    Some people considered Alec Wilder to be gruff or old fashioned, simply because he was uncompromising and refused to lower his standards for commercial concessions. He was very skeptical of the idea of "progress," but never tired in his striving for quality. Since his death in 1980, I have often missed our conversations. The world could certainly use more souls like his. I wish he could hear this recording. He might raise an eyebrow occasionally at the free-spirited treatment of some of his melodies, but he would be awed by the display of spontaneous musical creativity and interplay, and honored by the care and attention to musical detail which Vic and the group bring to their perspective of his work. Although there is much here that Alec would find well worth repeated listening, his favorite selection might be "Thatís My Girl." Trumpet, guitar and bass, playing the melody in unison, exactly the way he wrote it!

- Bill Dobbins - October, 1996 -

Bill Dobbins is currently Principal Conductor of the WDR Big Band in Cologne, Germany. Between 1973 and 1994 he was on the faculty of the Eastman School of Music, where he taught in the Department of Jazz Studies and Contemporary Media.

This is an interesting collection of tunes by Alec Wilder, performed in an unusually adventursome groove. I think Alec would be intrigued and stimulated by Vic Juris's interpretations of some of his lesser know pieces - including two that he wrote for me, "Inner Circle" and "Homework".

Marian McPartland

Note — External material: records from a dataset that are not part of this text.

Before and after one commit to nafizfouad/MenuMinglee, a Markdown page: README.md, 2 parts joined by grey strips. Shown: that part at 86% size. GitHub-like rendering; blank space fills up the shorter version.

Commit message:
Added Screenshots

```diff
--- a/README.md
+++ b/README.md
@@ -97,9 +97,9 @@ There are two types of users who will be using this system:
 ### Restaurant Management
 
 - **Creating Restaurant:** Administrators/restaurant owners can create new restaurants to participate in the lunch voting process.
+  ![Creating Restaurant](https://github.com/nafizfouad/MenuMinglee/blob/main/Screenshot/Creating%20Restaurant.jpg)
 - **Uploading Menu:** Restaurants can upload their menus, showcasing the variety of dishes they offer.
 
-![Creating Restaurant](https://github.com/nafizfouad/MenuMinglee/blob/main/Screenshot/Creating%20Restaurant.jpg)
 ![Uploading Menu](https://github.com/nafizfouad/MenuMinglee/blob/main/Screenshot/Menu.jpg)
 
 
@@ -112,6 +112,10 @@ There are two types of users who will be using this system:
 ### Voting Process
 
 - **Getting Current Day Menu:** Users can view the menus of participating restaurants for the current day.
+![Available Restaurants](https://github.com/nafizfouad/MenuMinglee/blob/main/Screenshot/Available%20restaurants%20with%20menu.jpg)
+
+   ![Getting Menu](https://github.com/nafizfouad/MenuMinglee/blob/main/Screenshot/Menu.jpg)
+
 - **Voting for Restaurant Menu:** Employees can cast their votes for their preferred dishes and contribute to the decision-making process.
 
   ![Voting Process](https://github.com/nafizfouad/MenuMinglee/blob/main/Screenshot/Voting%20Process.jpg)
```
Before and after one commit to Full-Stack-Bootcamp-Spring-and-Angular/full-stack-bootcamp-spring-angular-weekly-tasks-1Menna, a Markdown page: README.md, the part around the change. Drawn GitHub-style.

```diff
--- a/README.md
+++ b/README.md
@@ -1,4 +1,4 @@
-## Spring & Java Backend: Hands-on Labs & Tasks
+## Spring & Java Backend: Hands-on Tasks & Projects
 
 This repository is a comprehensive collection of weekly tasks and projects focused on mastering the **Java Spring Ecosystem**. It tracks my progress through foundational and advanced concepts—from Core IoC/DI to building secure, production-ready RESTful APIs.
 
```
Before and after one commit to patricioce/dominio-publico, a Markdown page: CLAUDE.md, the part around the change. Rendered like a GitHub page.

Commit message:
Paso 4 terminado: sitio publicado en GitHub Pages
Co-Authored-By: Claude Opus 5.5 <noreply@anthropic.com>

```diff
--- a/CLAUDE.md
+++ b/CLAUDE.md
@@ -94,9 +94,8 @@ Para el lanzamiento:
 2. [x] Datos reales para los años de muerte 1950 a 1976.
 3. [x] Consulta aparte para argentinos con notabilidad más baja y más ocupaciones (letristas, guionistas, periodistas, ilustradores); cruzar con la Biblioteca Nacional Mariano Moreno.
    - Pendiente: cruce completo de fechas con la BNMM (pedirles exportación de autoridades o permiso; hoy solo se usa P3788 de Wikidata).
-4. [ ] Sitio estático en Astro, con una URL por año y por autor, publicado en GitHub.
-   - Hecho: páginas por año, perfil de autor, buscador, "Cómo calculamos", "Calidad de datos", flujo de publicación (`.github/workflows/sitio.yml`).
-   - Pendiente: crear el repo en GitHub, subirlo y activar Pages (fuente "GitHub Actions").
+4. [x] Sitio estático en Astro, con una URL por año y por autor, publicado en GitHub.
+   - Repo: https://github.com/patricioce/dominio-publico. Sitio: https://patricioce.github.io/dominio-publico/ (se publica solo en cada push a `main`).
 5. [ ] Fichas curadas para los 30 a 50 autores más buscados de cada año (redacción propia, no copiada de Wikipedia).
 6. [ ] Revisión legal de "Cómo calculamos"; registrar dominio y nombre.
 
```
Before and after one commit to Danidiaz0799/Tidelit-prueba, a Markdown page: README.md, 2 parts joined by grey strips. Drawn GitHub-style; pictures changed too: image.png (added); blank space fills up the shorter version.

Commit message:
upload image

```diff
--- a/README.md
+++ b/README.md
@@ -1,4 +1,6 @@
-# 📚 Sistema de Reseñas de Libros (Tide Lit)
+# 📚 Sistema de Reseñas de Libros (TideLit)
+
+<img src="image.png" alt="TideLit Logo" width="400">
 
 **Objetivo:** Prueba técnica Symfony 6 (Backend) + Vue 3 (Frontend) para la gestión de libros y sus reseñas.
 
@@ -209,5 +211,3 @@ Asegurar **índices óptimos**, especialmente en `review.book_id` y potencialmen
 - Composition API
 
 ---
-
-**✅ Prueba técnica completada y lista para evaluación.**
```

I would like to thank: Mom & Dad, Denise, Ed Berg, Dave Liebman and Charlie Banacos for their inspiration. Special thanks to Kate Baker for the project idea and artist coordination.

Vic Juris